_DIRECTIONS FOR THIS TASK_
From the data below, return each line in which the string "color" is found.

_LISTED ENTRIES_
◇ ◇ ◇ ◇

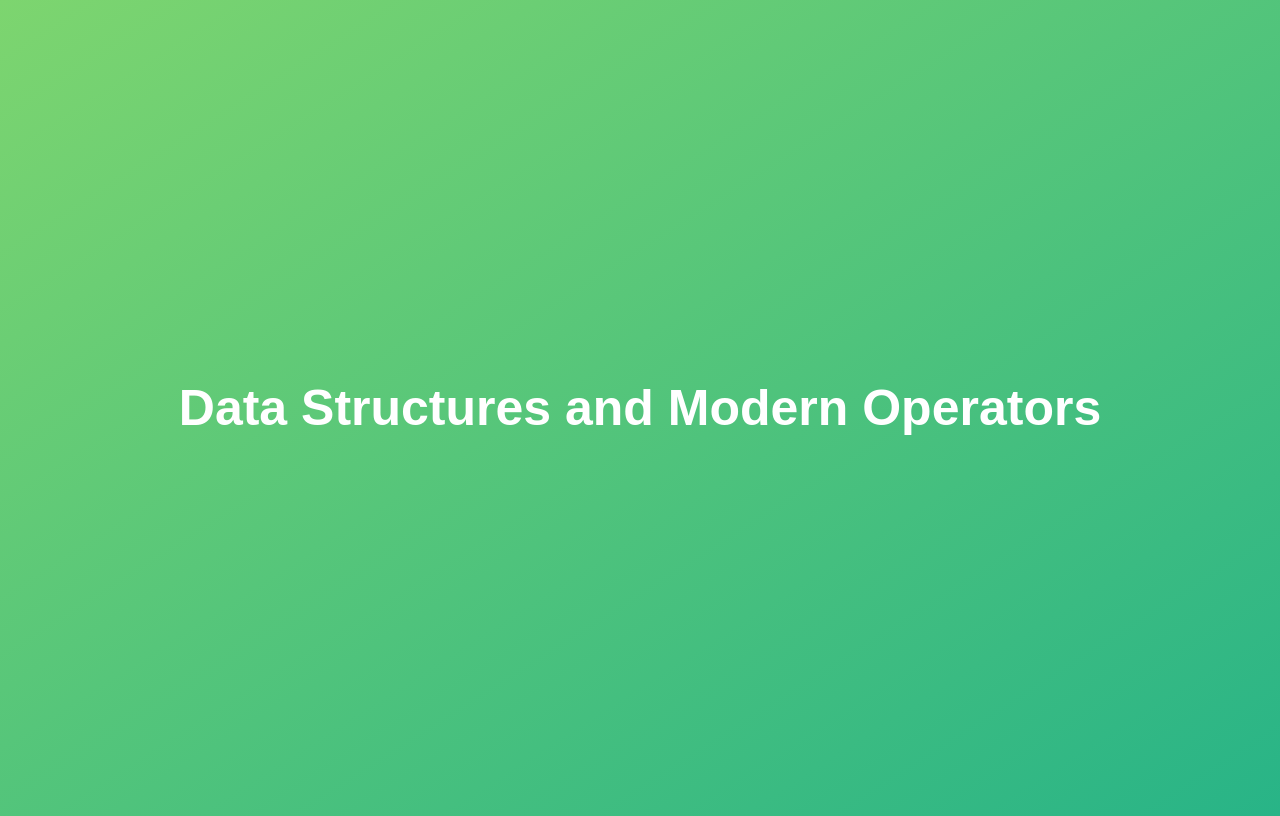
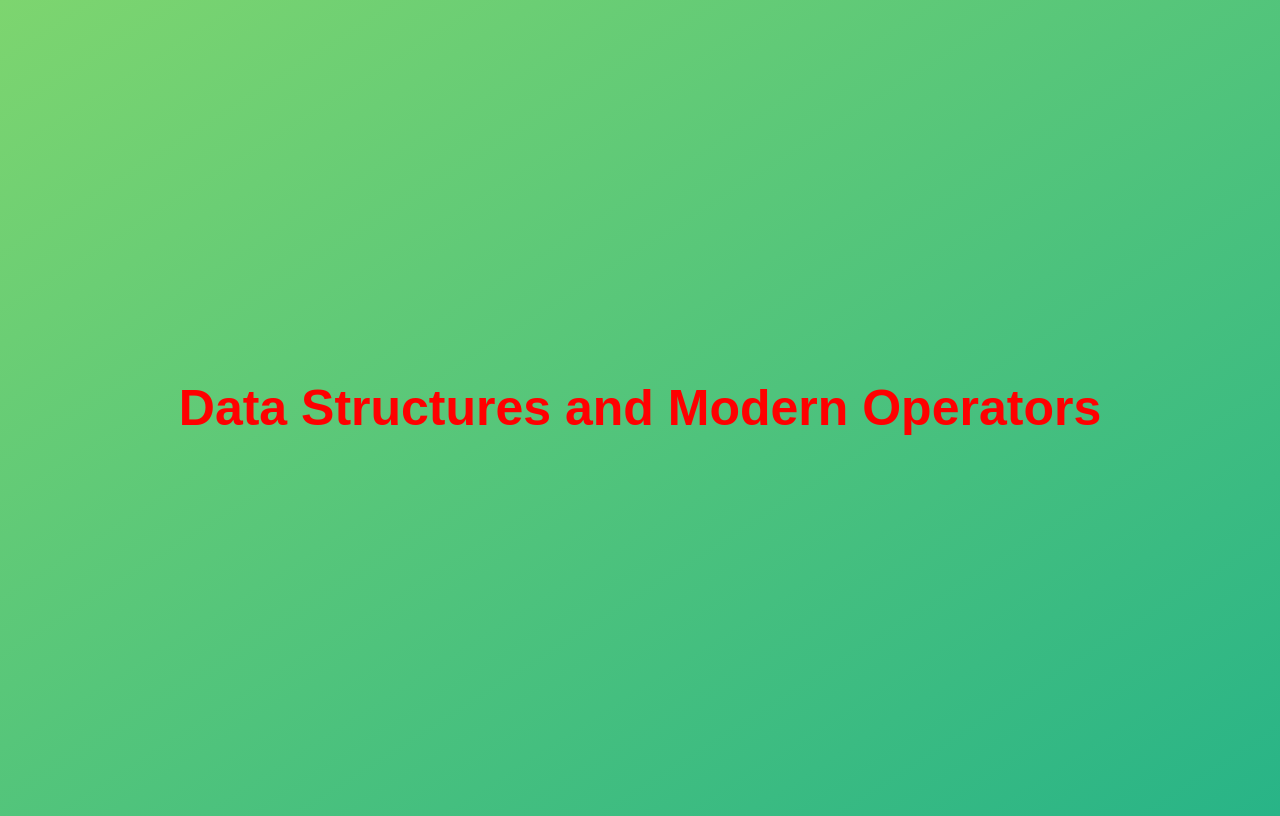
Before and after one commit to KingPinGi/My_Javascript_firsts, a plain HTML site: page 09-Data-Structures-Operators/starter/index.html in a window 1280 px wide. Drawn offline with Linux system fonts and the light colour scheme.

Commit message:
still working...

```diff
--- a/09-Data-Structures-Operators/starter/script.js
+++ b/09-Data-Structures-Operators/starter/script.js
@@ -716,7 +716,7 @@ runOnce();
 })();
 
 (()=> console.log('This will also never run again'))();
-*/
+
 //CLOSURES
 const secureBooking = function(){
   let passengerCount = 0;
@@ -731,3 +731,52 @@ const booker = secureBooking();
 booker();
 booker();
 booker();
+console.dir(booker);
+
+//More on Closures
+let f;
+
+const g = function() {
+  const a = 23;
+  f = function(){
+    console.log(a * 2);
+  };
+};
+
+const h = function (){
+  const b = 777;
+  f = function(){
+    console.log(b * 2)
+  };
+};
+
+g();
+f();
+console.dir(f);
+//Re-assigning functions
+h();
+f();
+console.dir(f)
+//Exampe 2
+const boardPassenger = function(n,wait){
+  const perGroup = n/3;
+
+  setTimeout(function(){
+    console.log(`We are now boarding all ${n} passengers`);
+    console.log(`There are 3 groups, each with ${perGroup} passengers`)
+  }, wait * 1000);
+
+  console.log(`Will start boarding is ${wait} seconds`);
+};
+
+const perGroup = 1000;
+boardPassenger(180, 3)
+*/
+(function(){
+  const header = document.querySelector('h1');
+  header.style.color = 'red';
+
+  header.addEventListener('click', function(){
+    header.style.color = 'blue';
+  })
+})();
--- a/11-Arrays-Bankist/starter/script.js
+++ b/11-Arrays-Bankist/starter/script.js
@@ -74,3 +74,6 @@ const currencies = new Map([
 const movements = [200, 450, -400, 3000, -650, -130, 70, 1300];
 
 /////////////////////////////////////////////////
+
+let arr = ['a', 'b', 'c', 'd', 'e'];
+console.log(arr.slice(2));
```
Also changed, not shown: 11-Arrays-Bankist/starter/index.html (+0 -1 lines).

◇ ◇ ◇ ◇

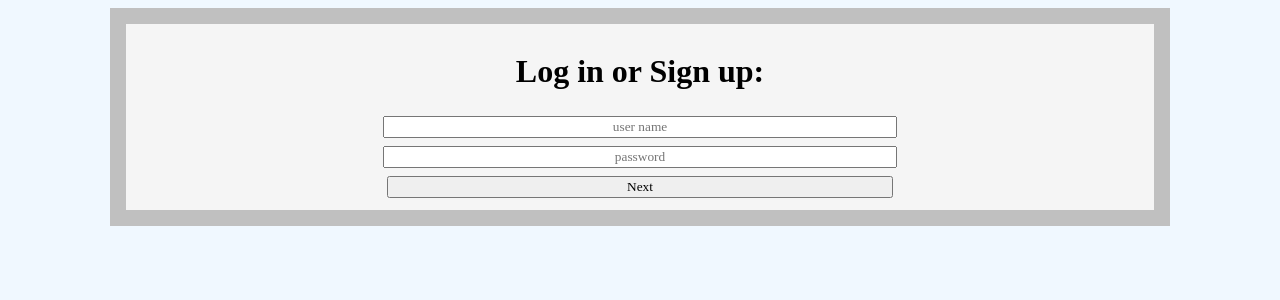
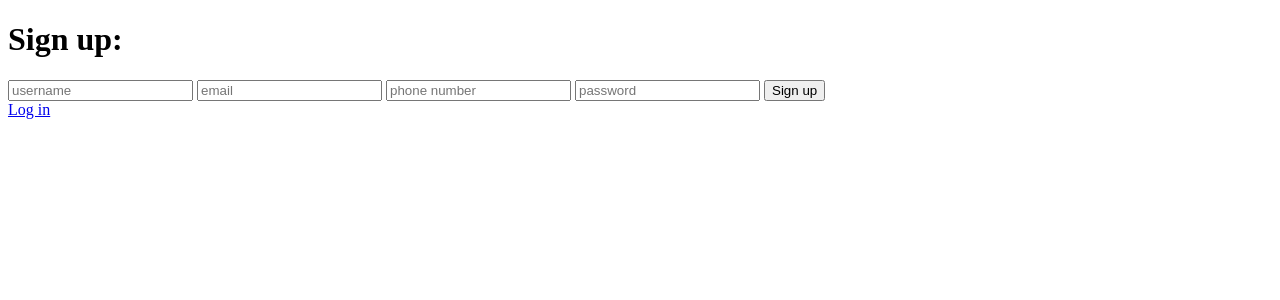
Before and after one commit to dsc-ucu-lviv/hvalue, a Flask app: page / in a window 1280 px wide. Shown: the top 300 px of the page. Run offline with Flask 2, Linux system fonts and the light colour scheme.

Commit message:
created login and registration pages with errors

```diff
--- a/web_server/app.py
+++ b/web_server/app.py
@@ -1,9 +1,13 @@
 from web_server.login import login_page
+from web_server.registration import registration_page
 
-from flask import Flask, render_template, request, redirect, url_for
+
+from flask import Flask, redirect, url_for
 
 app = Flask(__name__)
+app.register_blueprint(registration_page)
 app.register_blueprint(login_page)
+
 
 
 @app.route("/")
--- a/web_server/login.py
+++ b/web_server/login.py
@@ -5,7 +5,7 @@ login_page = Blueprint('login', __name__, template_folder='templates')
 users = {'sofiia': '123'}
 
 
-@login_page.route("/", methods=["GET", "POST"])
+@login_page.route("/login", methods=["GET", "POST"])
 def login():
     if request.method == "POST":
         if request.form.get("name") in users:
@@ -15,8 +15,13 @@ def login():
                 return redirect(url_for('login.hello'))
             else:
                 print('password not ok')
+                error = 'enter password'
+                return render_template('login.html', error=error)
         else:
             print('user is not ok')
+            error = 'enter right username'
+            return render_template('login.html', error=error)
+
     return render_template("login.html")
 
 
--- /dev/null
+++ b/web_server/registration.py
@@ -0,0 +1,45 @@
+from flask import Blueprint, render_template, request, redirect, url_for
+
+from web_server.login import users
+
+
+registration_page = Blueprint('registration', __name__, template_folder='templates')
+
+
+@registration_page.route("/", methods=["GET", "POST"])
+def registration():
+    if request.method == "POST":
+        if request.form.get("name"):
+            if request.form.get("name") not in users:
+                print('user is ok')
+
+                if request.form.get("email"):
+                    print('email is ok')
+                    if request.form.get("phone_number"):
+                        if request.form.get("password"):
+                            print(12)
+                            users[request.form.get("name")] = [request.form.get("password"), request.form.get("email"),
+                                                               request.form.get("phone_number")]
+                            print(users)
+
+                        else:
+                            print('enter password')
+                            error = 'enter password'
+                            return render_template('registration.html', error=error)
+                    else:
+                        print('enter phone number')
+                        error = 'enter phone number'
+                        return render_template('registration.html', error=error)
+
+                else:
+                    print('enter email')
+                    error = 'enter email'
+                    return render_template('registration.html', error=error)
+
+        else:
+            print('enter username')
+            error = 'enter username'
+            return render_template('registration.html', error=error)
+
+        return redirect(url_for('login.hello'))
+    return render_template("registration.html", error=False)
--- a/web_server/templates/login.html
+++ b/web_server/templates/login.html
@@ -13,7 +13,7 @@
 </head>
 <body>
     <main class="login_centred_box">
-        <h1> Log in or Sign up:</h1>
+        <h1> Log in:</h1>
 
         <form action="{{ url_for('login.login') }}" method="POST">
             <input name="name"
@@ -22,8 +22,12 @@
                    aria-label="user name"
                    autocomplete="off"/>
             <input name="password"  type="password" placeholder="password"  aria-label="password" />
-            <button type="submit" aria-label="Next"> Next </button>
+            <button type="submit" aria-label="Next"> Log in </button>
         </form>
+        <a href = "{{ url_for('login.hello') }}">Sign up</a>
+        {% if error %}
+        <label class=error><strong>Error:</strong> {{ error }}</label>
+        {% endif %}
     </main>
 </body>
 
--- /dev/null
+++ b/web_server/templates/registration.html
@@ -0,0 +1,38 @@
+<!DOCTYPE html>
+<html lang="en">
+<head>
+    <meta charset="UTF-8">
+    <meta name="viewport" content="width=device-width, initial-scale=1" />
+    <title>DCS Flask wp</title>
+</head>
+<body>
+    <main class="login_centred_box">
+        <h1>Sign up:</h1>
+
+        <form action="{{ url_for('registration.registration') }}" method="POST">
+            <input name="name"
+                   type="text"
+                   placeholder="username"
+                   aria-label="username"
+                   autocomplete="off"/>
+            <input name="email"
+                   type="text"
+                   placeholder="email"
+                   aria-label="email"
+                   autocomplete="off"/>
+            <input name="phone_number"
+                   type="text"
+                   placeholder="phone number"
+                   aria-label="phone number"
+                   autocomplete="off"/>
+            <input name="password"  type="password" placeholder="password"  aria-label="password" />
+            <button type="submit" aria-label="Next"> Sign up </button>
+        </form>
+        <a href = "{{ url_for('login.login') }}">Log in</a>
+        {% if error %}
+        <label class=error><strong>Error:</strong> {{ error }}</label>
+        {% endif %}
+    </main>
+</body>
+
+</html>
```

◇ ◇ ◇ ◇

_EXERCISE SOLUTION_
+  header.style.color = 'red';
+    header.style.color = 'blue';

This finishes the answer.